What needs to be done
State how many lines of the entries include the string "href", please, leaving out everything but the number.

Extracted records
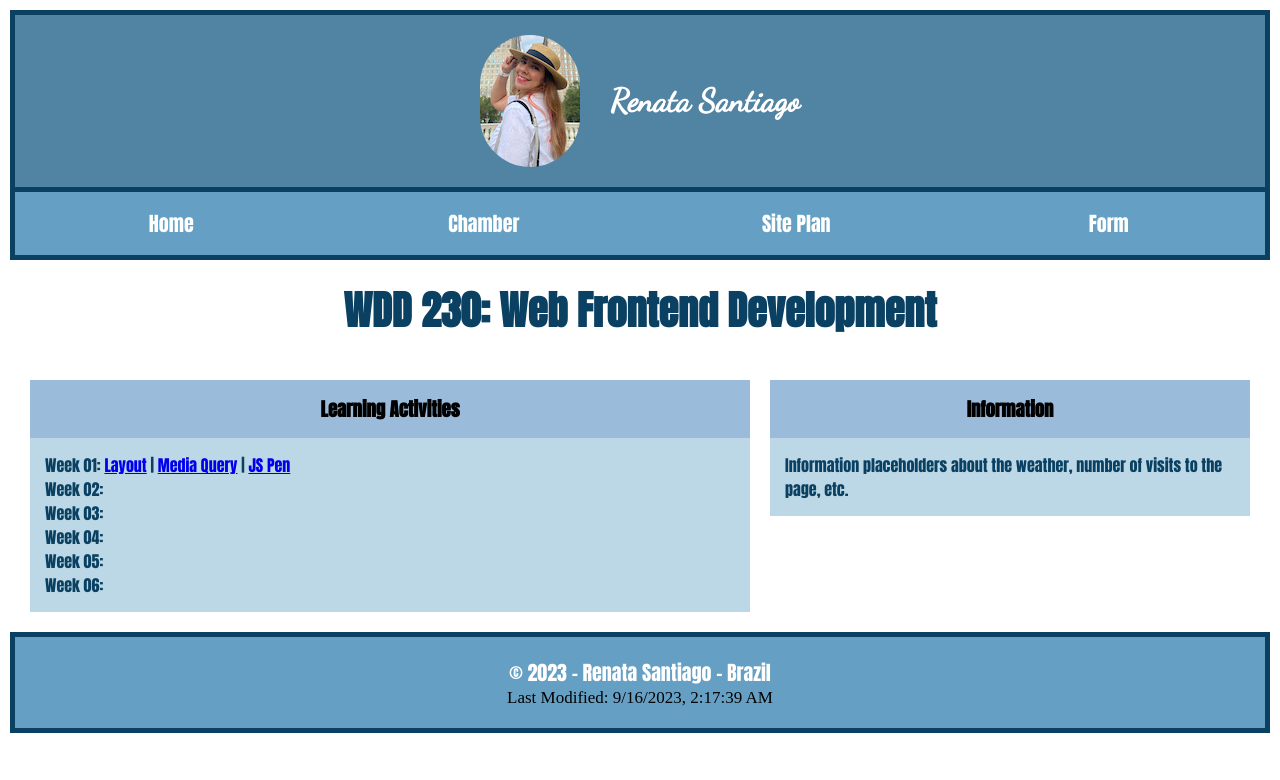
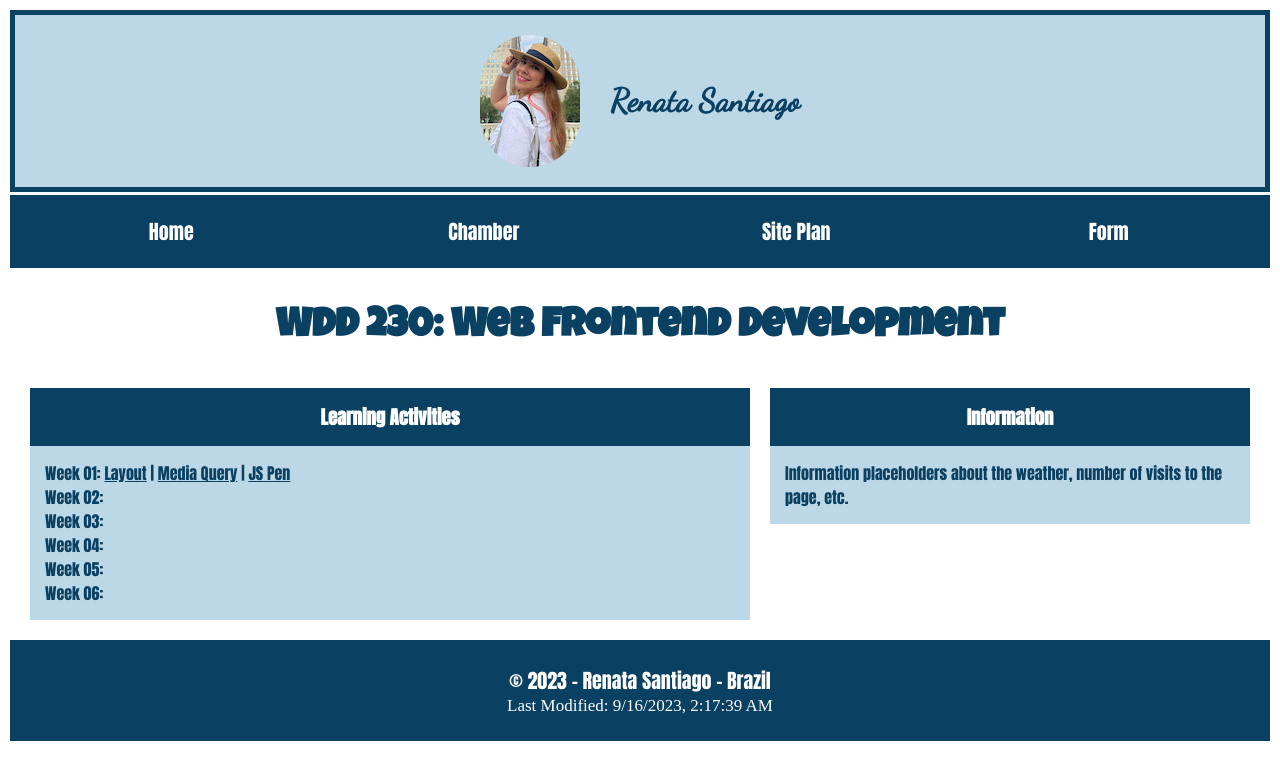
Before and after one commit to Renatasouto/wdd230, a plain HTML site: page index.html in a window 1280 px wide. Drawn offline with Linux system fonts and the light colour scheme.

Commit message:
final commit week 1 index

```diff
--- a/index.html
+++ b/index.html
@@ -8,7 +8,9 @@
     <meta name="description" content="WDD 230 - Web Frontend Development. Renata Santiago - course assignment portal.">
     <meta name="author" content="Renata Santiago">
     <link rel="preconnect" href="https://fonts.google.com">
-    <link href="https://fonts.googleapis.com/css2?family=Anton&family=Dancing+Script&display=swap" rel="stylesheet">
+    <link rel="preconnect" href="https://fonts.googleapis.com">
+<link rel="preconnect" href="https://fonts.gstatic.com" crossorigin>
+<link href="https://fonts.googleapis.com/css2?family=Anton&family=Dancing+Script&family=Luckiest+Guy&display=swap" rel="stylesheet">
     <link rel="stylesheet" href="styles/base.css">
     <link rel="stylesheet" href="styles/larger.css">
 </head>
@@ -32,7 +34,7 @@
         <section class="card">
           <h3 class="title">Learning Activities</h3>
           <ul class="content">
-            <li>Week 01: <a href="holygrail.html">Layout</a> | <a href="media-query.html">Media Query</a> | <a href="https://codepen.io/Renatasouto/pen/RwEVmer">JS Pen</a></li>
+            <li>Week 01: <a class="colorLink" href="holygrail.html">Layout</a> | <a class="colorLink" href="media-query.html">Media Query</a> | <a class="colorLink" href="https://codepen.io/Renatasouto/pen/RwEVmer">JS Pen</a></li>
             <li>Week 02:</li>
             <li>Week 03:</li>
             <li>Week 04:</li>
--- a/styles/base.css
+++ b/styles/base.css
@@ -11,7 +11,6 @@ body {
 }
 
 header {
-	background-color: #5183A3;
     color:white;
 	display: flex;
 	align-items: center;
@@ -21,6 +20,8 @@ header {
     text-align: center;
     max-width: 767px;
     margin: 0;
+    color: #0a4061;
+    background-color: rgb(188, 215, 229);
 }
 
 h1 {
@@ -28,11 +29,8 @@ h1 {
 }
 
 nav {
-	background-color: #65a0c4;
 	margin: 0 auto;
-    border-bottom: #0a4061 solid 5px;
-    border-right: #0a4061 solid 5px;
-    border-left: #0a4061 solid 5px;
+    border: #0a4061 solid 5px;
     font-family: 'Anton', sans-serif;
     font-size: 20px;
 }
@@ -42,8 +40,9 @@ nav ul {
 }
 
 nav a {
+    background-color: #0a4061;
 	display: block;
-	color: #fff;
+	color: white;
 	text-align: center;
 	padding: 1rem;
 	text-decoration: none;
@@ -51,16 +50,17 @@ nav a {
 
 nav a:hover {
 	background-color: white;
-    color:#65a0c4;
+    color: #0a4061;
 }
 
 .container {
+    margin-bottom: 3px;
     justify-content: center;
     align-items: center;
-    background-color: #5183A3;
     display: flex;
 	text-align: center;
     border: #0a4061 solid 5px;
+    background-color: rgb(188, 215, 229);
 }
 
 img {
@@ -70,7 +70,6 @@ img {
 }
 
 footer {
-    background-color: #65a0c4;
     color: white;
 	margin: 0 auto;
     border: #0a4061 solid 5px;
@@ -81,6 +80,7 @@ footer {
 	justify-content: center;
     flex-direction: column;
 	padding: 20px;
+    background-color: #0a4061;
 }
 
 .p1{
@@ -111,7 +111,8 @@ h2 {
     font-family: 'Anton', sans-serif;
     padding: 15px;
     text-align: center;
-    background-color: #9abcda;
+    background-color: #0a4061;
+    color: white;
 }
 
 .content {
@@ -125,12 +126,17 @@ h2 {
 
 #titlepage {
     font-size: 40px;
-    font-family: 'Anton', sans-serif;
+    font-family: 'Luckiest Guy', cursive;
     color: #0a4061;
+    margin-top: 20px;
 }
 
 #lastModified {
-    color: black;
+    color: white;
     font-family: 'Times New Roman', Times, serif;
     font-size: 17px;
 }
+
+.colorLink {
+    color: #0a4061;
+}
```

Result of this exercise
9